Insertional Achilles Tendonitis causes pain at the back of the heel at the point where the Achilles tendon inserts into the heel bone. The injury is similar to Sever’s disease in children, usually occurring gradually, but can also be acute or sudden onset. If it is acute, the main aim is to prevent the injury from becoming chronic. Here we explain the symptoms, causes, and treatment.
Symptoms consist of pain at the back of the heel, in particular when pressing in at the point where the Achilles tendon inserts into the heel bone (calcaneus). The pain can feel sharp or more of a dull ache. There may be redness or swelling present. A lump may also be visible at the back of the heel, especially in more chronic or long-term cases.
Causes & anatomy

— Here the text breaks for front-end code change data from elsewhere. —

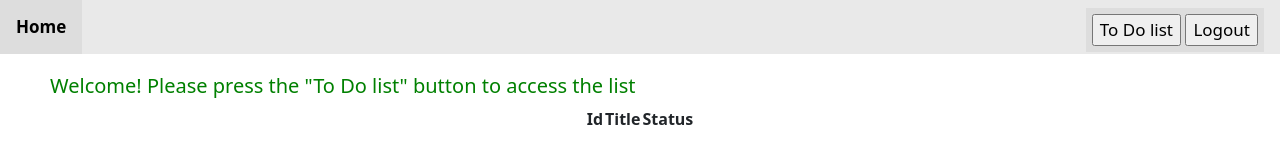
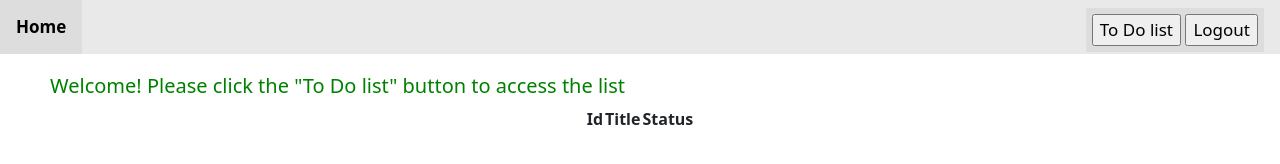
Before and after one commit to anjoos20/casestudy1, a plain HTML site: page todoPage.html in a window 1280 px wide. Drawn offline with nearby package versions, Linux system fonts and the light colour scheme.

Commit message:
Update todoPage.html

```diff
--- a/todoPage.html
+++ b/todoPage.html
@@ -26,7 +26,7 @@
          </form>
         </div>
       </div>
-      <h5 id="validlogin">Welcome! Please press the "To Do list" button to access the list</h5>
+      <h5 id="validlogin">Welcome! Please click the "To Do list" button to access the list</h5>
       <table class="todo-table">
           <thead id="tableheader">
             <tr>
```
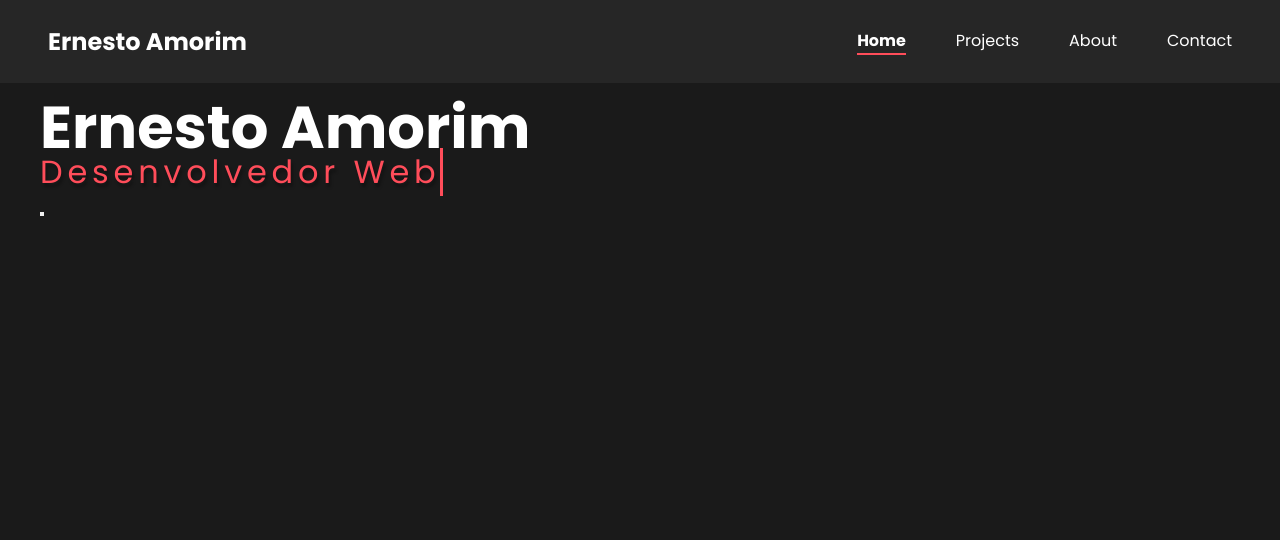
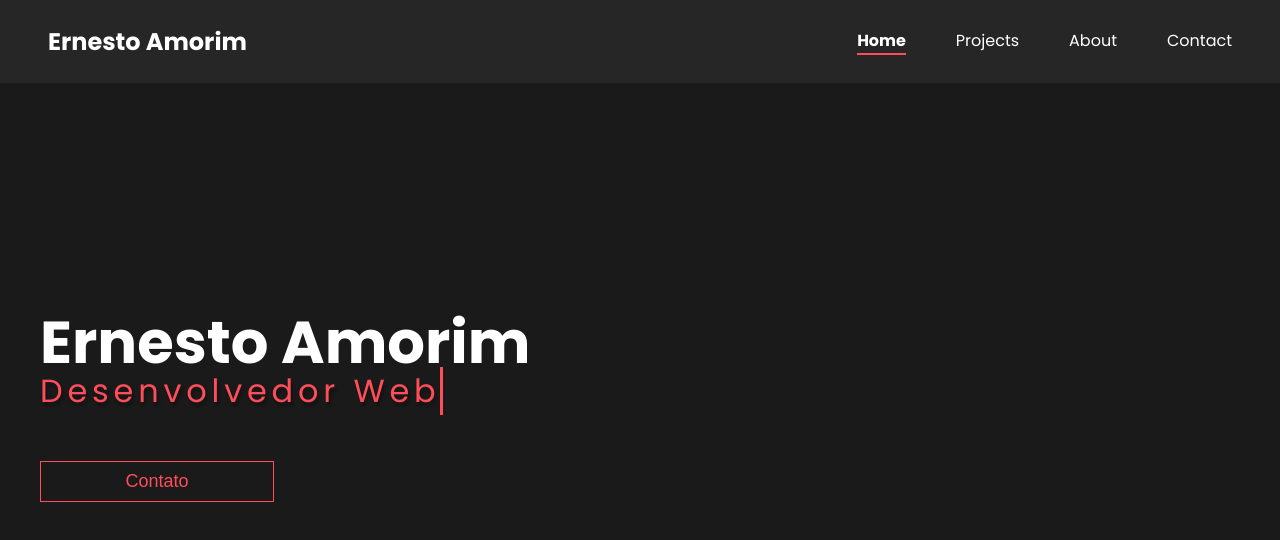
Before and after one commit to Erne1984/portfolio, a React (Vite) app: page / in a window 1280 px wide. Shown: the top 540 px of the page. Built offline with nearby package versions, Linux system fonts and the light colour scheme.

Commit message:
feat: hero section

```diff
--- a/src/App.tsx
+++ b/src/App.tsx
@@ -1,4 +1,3 @@
-import React from 'react'
 import './App.css'
 import Header from './components/Header/Header'
 
--- a/src/components/Button-Primary/ButtonPrimary.css
+++ b/src/components/Button-Primary/ButtonPrimary.css
@@ -0,0 +1,18 @@
+button {
+    width: 234px;
+    height: 41px;
+    border: 1px solid #FF4D5A;
+    cursor: pointer;
+    background: none;
+    color: #FF4D5A;
+    font-weight: 400;
+    font-size: 18px;
+    line-height: 22px;
+    transition: all 250ms;
+}
+
+button:hover{
+    transform: translateY(-2px);
+    background-color:#FF4D5A;
+    color: #fff;
+}
--- a/src/components/Button-Primary/ButtonPrimary.tsx
+++ b/src/components/Button-Primary/ButtonPrimary.tsx
@@ -1,11 +1,10 @@
-
-import React  from 'react';
+import './ButtonPrimary.css'
 
 export default function ButtonPrimary(){
 
     return(
         <button>
-
+            Contato
         </button>
     )
 }
--- a/src/components/Header/Header.css
+++ b/src/components/Header/Header.css
@@ -1,4 +1,6 @@
 header {
+    position: fixed;
+    width: 100%;
     background-color: #262626;
 }
 
--- a/src/layouts/Hero/Hero.css
+++ b/src/layouts/Hero/Hero.css
@@ -1,5 +1,8 @@
 .hero-container {
-    height: 90%;
+    display: flex;
+    flex-direction: column;
+    justify-content: center;
+    height: 100vh;
     margin: 0 auto;
     max-width: var(--max-width-desktop);
 }
@@ -10,9 +13,13 @@
 
 .hero-container .sub-title{
     font-size: 2rem;
-    margin-top: -1.5rem;
+    margin-top: -1.3rem;
     color: #FF4D5A;
     text-shadow: 2px 4px 3px rgba(0,0,0,0.3);
+}
+
+.btn-box{
+    margin-top: 46px;
 }
 
 /* Animations */
--- a/src/layouts/Hero/Hero.tsx
+++ b/src/layouts/Hero/Hero.tsx
@@ -1,5 +1,4 @@
 import './Hero.css';
-import React from 'react';
 import ButtonPrimary from '../../components/Button-Primary/ButtonPrimary';
 
 export default function Hero() {
@@ -8,7 +7,9 @@ export default function Hero() {
             <h1 className='title-name'>Ernesto Amorim</h1>
             <p className="typing sub-title">Desenvolvedor Web</p>
 
-            <ButtonPrimary />
+            <div className='btn-box'>
+                <ButtonPrimary/>
+            </div>
         </div>
     );
 }
```
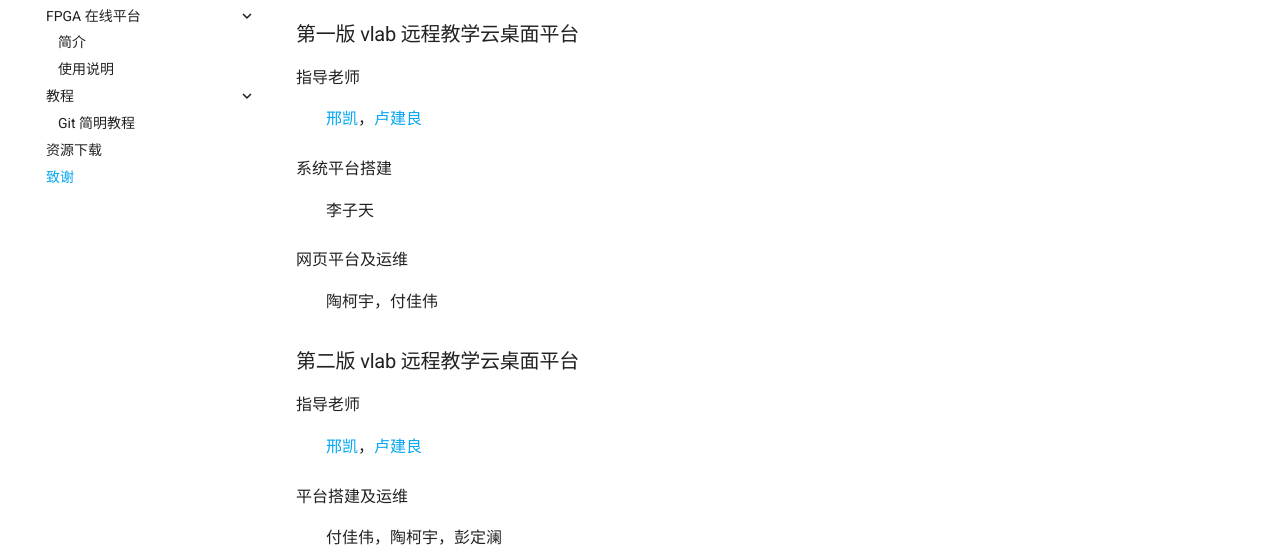
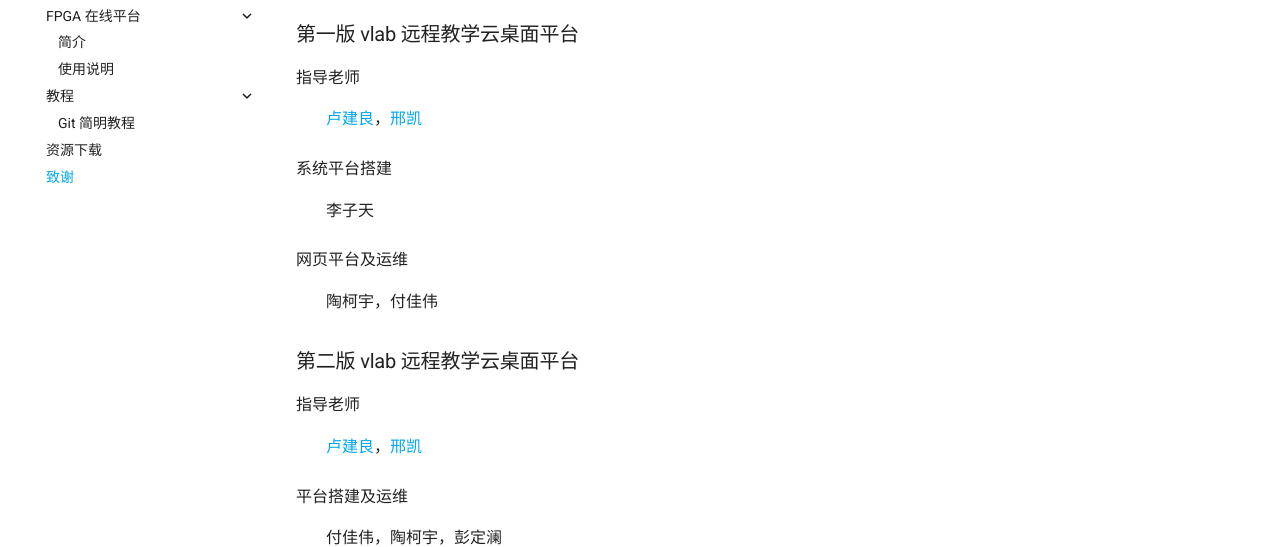
Before and after one commit to USTC-vlab/docs, an MkDocs documentation site: the page built from docs/credits.md, in a window 1280 px wide and 951 px high. Shown: the part 311-858 px from the top of the window. Built offline with MkDocs 1.6.1 and Material for MkDocs 9.7.7, drawn with Linux system fonts in a browser that asks for light colours; comment, search, counter and statistics services are not loaded.

Commit message:
Swap order

```diff
--- a/docs/credits.md
+++ b/docs/credits.md
@@ -9,7 +9,7 @@
 
 指导老师
 
-: [邢凯](mailto:kxing@ustc.edu.cn)，[卢建良](mailto:lujl@ustc.edu.cn)
+: [卢建良](mailto:lujl@ustc.edu.cn)，[邢凯](mailto:kxing@ustc.edu.cn)
 
 系统平台搭建
 
@@ -23,7 +23,7 @@
 
 指导老师
 
-: [邢凯](mailto:kxing@ustc.edu.cn)，[卢建良](mailto:lujl@ustc.edu.cn)
+: [卢建良](mailto:lujl@ustc.edu.cn)，[邢凯](mailto:kxing@ustc.edu.cn)
 
 平台搭建及运维
 
```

The Achilles tendon is the large tendon at the back of the ankle, which connects the strong calf muscles to the foot. Huge forces are produced through the Achilles tendon, which can often lead to overuse type injuries, especially in athletes. The tendon is encased in a sheath and space in-between, this is called the Paratenon, which becomes inflamed when there is insertional Achilles tendonitis, especially where it attaches into the calcaneus (heel bone).
Acute insertional tendonitis can be caused by repeated friction of the area. Irritation and inflammation at the point where the tendon inserts into the bone are called apophysitis. It is more common in growing children and adolescents and is known as Sever’s disease.
Adults can also get the issue from activity such as running or jumping. The tendon insertion becomes inflamed and may sometimes cause an avulsion injury, where the tendon tears, pulling a small piece of bone away with it.
Chronic insertional Achilles tendonitis in teens is usually due to an issue like sever’s disease where traction forces pull the tendon away from the bone at the site of insertion. This is due to growth where the tendon or muscles become tight and can be painful on activity or touch. This condition can leave a lump on the heel if chronic but was to help to take tension off the Achilles tendon. Read more on Sever’s disease.
Exercises and treatments are similar to those of Achilles tendonitis.
The most important intervention for insertional Achilles tendonitis is in the acute phase to stop a chronic issue and is usually treated by reducing the inflammation with rest, ice, stopping the irritation or loading issue, gentle stretches, NSAIDs (non-steroidal anti-inflammatory drugs), isometric or eccentric exercises and it is important to not poke or rub the area.
In chronic and acute Achilles tendonitis reducing or rescheduling the load to stop overuse is essential. Also making sure the calf muscle can take any load and endurance of the activity with full mobility and tonicity of the muscle group when required, will both help treat but also stop insertional Achilles Tendonitis from occurring.